Patrik Doza scored two seconds before the final whistle to ensure win for the home side Czech republic in the last Euro Floorball Tour game in Pardubice. This article looks into the game from the data perspective (We are using possession-based approach working with specific variables that are defined in this article). Which team deserved to win?

Looking at traditional starts such as shots on goals (12-24 from home team perspective) or shot attempts (28-45) could be misleading. Let´s look on possession distribution in the game for both teams.

Czech republic had 18 quick attack possessions against Finland in their 0-4 loss. In this game it was them who generated more of these situations than opponent (28-23). Switzerland tried to control the game with slow attack possessions. Four even strength goals were scored from slow attacks in this game and that created a score of 2-2.

One argument for Swiss side are definitely power play situations. Czechs had one power play opportunity, Switzerland two and they were more dangerous. Switzerland generated 4 clear path opportunities, executed three of them and scored one goal. That brings us to a score 2-3.

The rest of goals in this game happened from quick attacks.

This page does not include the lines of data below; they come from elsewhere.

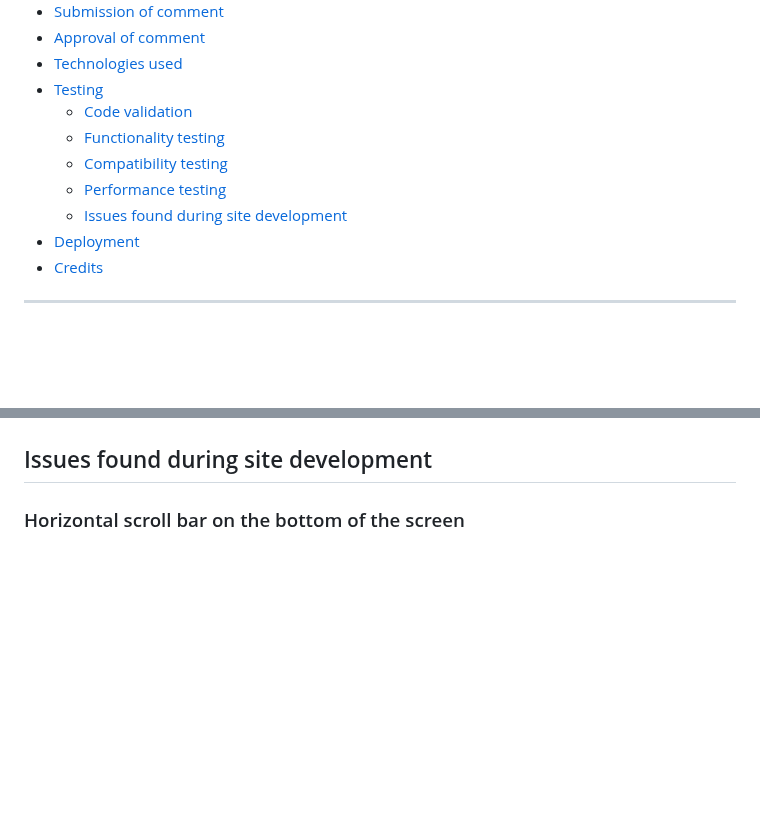
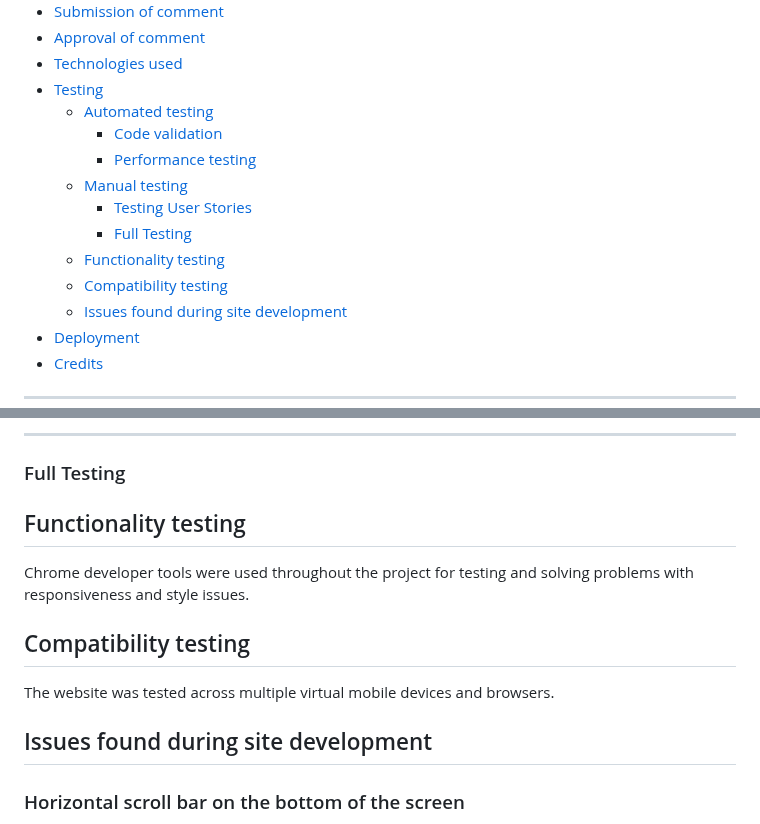
Before and after one commit to HumaIlyas/DjangoNews, a Markdown page: README.md, 2 parts joined by grey strips. Rendered like a GitHub page; blank space fills up the shorter version.

```diff
--- a/README.md
+++ b/README.md
@@ -32,10 +32,14 @@ ___
 - [Approval of comment](#approval-of-comment)
 - [Technologies used](#technologies-used)
 - [Testing](#testing)
-    - [Code validation](#code-validation)
+    - [Automated testing](#automated-testing)
+        - [Code validation](#code-validation)
+        - [Performance testing](#performance-testing)
+    - [Manual testing](#manual-testing)
+      - [Testing User Stories](#testing-user-stories)
+      - [Full Testing](#full-testing)
     - [Functionality testing](#functionality-testing)
     - [Compatibility testing](#compatibility-testing)
-    - [Performance testing](#performance-testing)
     - [Issues found during site development](#issues-found-during-site-development)
 - [Deployment](#deployment)
 - [Credits](#credits)
@@ -281,3 +311,13 @@ The website was tested across multiple virtual mobile devices and browsers.
+- - -
+
+
+
+### Full Testing
+## Functionality testing
+Chrome developer tools were used throughout the project for testing and solving problems with responsiveness and style issues.
+
+## Compatibility testing
+The website was tested across multiple virtual mobile devices and browsers.
 
 ## Issues found during site development
 
```
Also changed, not shown: other parts of README.md (+53 -27 lines).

Czech team not only had more quick attack attempts in the game (28-23) but was able to generate more odd man rushes from these situations (10-5) as seen in the graph above. Last and decisive goal was scored in the same fashion. Czechs outscored Switzerland 3-1 from quick attack possessions (2-0 from odd man rushes) and recorded 5-4 win at the end of the day.

Switzerland team was not a worse team in the game overall. They were very successful in yielding (15-18) but also executing (6-13) even strength clear paths overall. But they could not convert more than Czechs from these chances (2-2).

When evaluating players it is always advisable to wait for solid data sample. From one game we can only see what situations happened with certain player on the field but please do not put too much praise or ditch any player based on one game.

We looked at which lines were successful in odd man rush opportunities created (showed as ood man rush differential in the graph) but also in clear path opportunities (differential on horizontal axis). Members of the Czech second line Bauer, Kisugite, Langer, Ondrušek created together two more odd man rushes than their opponents. The most successful line for generating clear paths was from team Switzerland, namely Camenisch, Burki, Hartmann, Hoffbauer and Zaugg with 3 more clear path opportunities generated than opponents.

In this game more Swiss chances created from clear paths were beaten by Czech resiliency of their quick attacks. Could the lady luck played her role as well? Maybe and that is what makes sport so interesting to follow.

Petr Malina